Just before 1 p.m. on Thursday, November 16, Judge William Walls said, “I find you are unable to reach a verdict and that further deliberations are futile. There is no alternative but to declare a mistrial.”
A spokesman for the Washington, DC office in charge of the case wouldn’t comment on whether the Department of Justice would be exercising it right to retry the case. The spokesman did say, “The department will carefully consider next steps in this important matter and report to the court at the appropriate time.”.
Some members of the jury said that the prosecution’s case was too weak for a conviction.
A 49-year-old equipment operator from Roxbury, NJ, who was a juror, Ed Norris, told The Post that 10 out of the 12 people on the jury wanted to acquit the senator on all counts due to the prosecution’s lack of a “smoking gun,” as well as most of the evidence being circumstantial.
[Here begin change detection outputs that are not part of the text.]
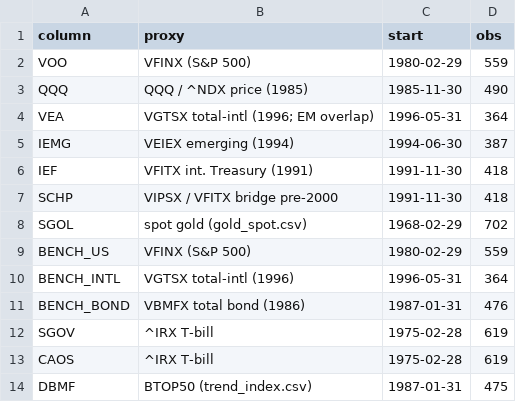
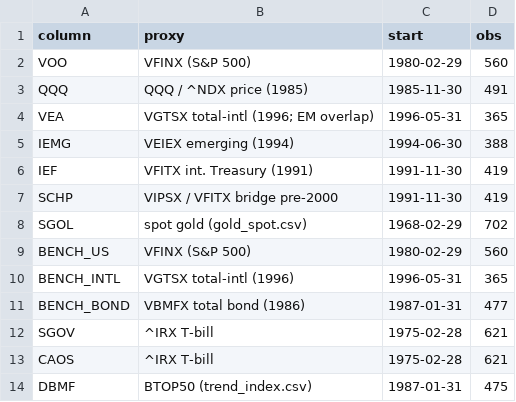
Before and after one commit to marty21gt/modern-edge-portfolio, a CSV file: data/modern_edge_long_history_proxymap.csv, drawn as a sheet.

```diff
--- a/data/modern_edge_long_history_proxymap.csv
+++ b/data/modern_edge_long_history_proxymap.csv
@@ -1,14 +1,14 @@
 column,proxy,start,obs
-VOO,VFINX (S&P 500),1980-02-29,559
-QQQ,QQQ / ^NDX price (1985),1985-11-30,490
-VEA,VGTSX total-intl (1996; EM overlap),1996-05-31,364
-IEMG,VEIEX emerging (1994),1994-06-30,387
-IEF,VFITX int. Treasury (1991),1991-11-30,418
-SCHP,VIPSX / VFITX bridge pre-2000,1991-11-30,418
+VOO,VFINX (S&P 500),1980-02-29,560
+QQQ,QQQ / ^NDX price (1985),1985-11-30,491
+VEA,VGTSX total-intl (1996; EM overlap),1996-05-31,365
+IEMG,VEIEX emerging (1994),1994-06-30,388
+IEF,VFITX int. Treasury (1991),1991-11-30,419
+SCHP,VIPSX / VFITX bridge pre-2000,1991-11-30,419
 SGOL,spot gold (gold_spot.csv),1968-02-29,702
-BENCH_US,VFINX (S&P 500),1980-02-29,559
-BENCH_INTL,VGTSX total-intl (1996),1996-05-31,364
-BENCH_BOND,VBMFX total bond (1986),1987-01-31,476
-SGOV,^IRX T-bill,1975-02-28,619
-CAOS,^IRX T-bill,1975-02-28,619
+BENCH_US,VFINX (S&P 500),1980-02-29,560
+BENCH_INTL,VGTSX total-intl (1996),1996-05-31,365
+BENCH_BOND,VBMFX total bond (1986),1987-01-31,477
+SGOV,^IRX T-bill,1975-02-28,621
+CAOS,^IRX T-bill,1975-02-28,621
 DBMF,BTOP50 (trend_index.csv),1987-01-31,475
```
Also changed, not shown: data/modern_edge_long_history_monthly.csv.
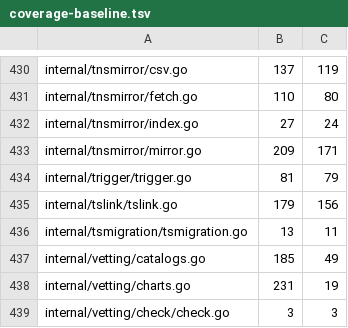
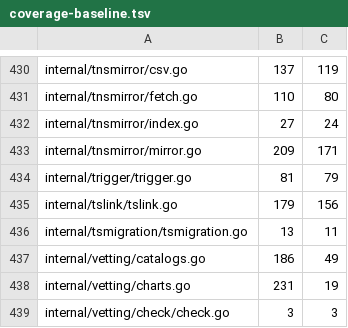
Before and after one commit to USA-RedDragon/astro-stacker, a TSV file: .github/coverage-baseline.tsv, drawn as a sheet; only a part is shown, gaps mark what is left out; the diff covers the shown part only.

```diff
--- a/.github/coverage-baseline.tsv
+++ b/.github/coverage-baseline.tsv
@@ -436,3 +436,3 @@ internal/tslink/tslink.go	179	156
 internal/tsmigration/tsmigration.go	13	11
-internal/vetting/catalogs.go	185	49
+internal/vetting/catalogs.go	186	49
 internal/vetting/charts.go	231	19
```
Also changed, not shown: 3 added rows and 13 edited cells elsewhere in this file, 1 other file.
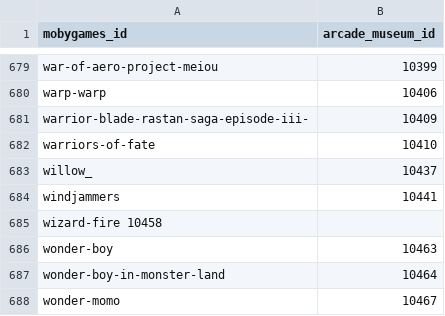
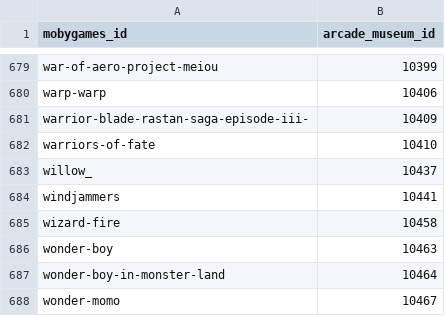
Before and after one commit to taxler/game-db-crossref, a TSV file: mobygames/arcade_museum.tsv, drawn as a sheet; only a part is shown, gaps mark what is left out.

Commit message:
Update arcade_museum.tsv

```diff
--- a/mobygames/arcade_museum.tsv
+++ b/mobygames/arcade_museum.tsv
@@ -684,3 +684,3 @@ willow_	10437
 windjammers	10441
-wizard-fire 10458
+wizard-fire	10458
 wonder-boy	10463
```
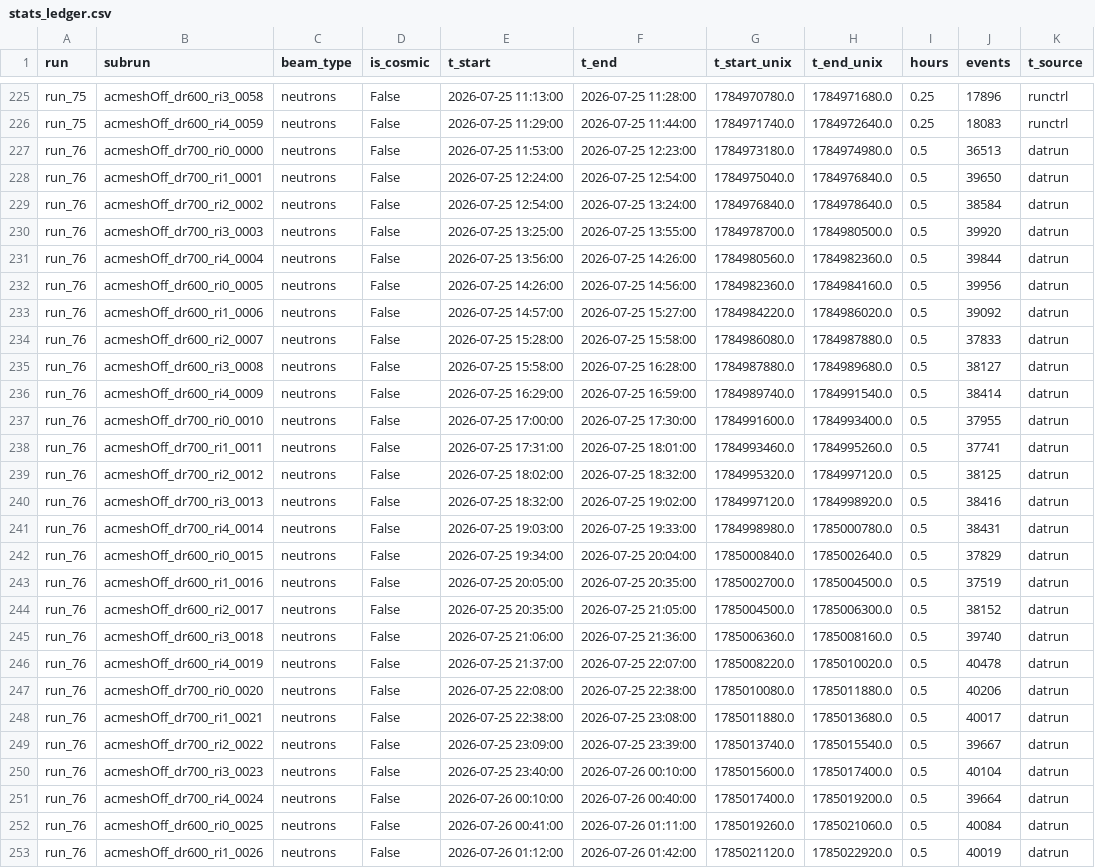
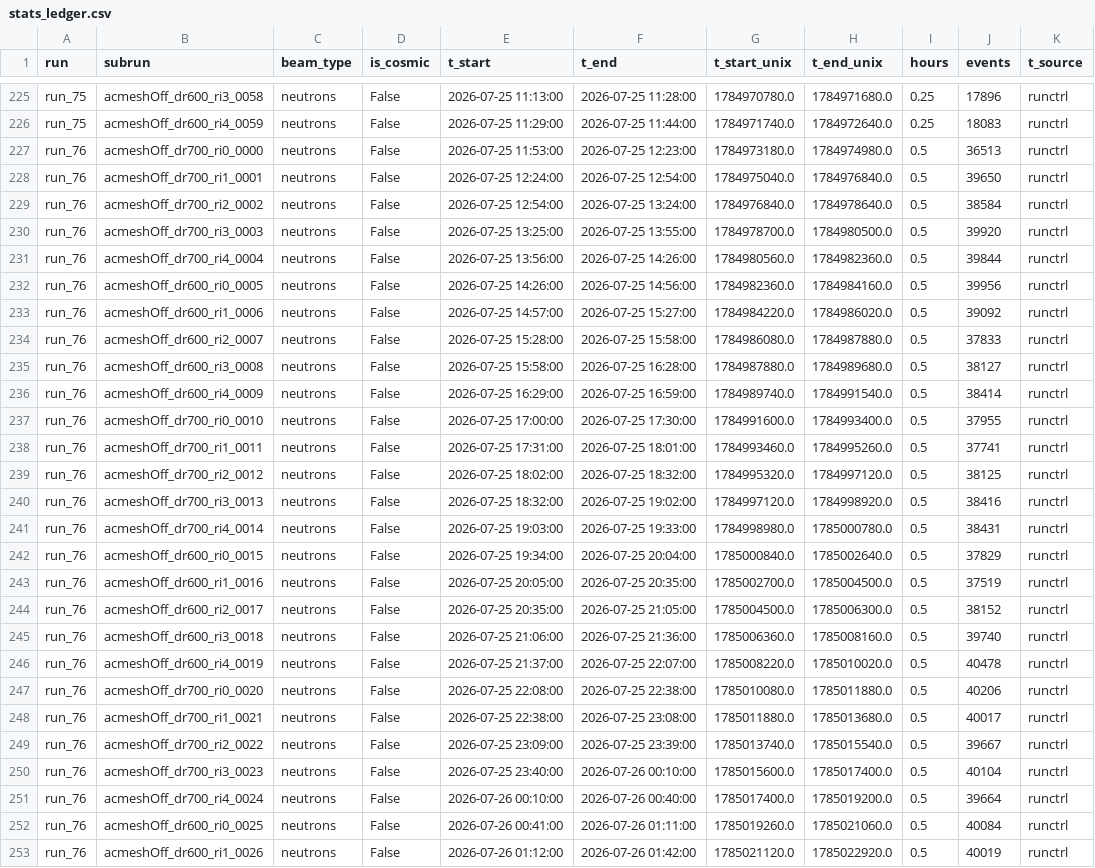
Before and after one commit to Dyn0402/nTof_x17_DAQ, a CSV file: projections/stats_ledger.csv, drawn as a sheet; only a part is shown, gaps mark what is left out; the diff covers the shown part only; the diff names each change by its address in the sheet, - before the commit and + after, or states it on an @@ line.

```diff
--- a/projections/stats_ledger.csv
+++ b/projections/stats_ledger.csv
-K227:K253 (t_source): datrun
+K227:K253 (t_source): runctrl
```
Also changed, not shown: 2 added rows and 64 edited cells elsewhere in this file.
On his way leaving the court on Thursday, Norris told reporters, “I thought he was not guilty. I don’t think the government proved it. There is no smoking gun in this case.”
The 63-year-old Menendez gave an emotional speech outside the courthouse. He thanked his supporters who testified on his behalf, including fellow Sens. Cory Booker (D-NJ) and Lindsey Graham (R-SC). Then he warned those against him and accused the feds of being racist.
Menendez said, “To those who were digging my political grave so they could jump into my seat, I know who you are and I won’t forget you. Certain elements of the FBI and of our state cannot understand, or even worse, accept that the Latino kid from Union City and Hudson County can grow up to be a United States senator and be honest.”
According to The Post, “Prosecutors spent weeks trying to prove Menendez accepted lavish bribes — including all-expense-paid vacations and private flights — from his co-defendant Salomon Melgen. In exchange, they argued Menendez used the power of his office to advocate for Melgen, including securing visas for Melgen’s young girlfriends and helping the doctor with an $8.9 million billing dispute with Medicare. Defense lawyers argued the gifts and favors were the result of the men’s 20-year friendship, not bribery. It was an argument that resonated with some jurors, including Norris.”
Outside of court, Norris said, “I totally thought they were friends. Longtime friends.”
The jury began its deliberations for the first time on November 6, after a two-month long trial. On Monday, November 13, the jurors were told to start anew after an alternate came to replace Arroyo-Maultsby.
By Mark Snyder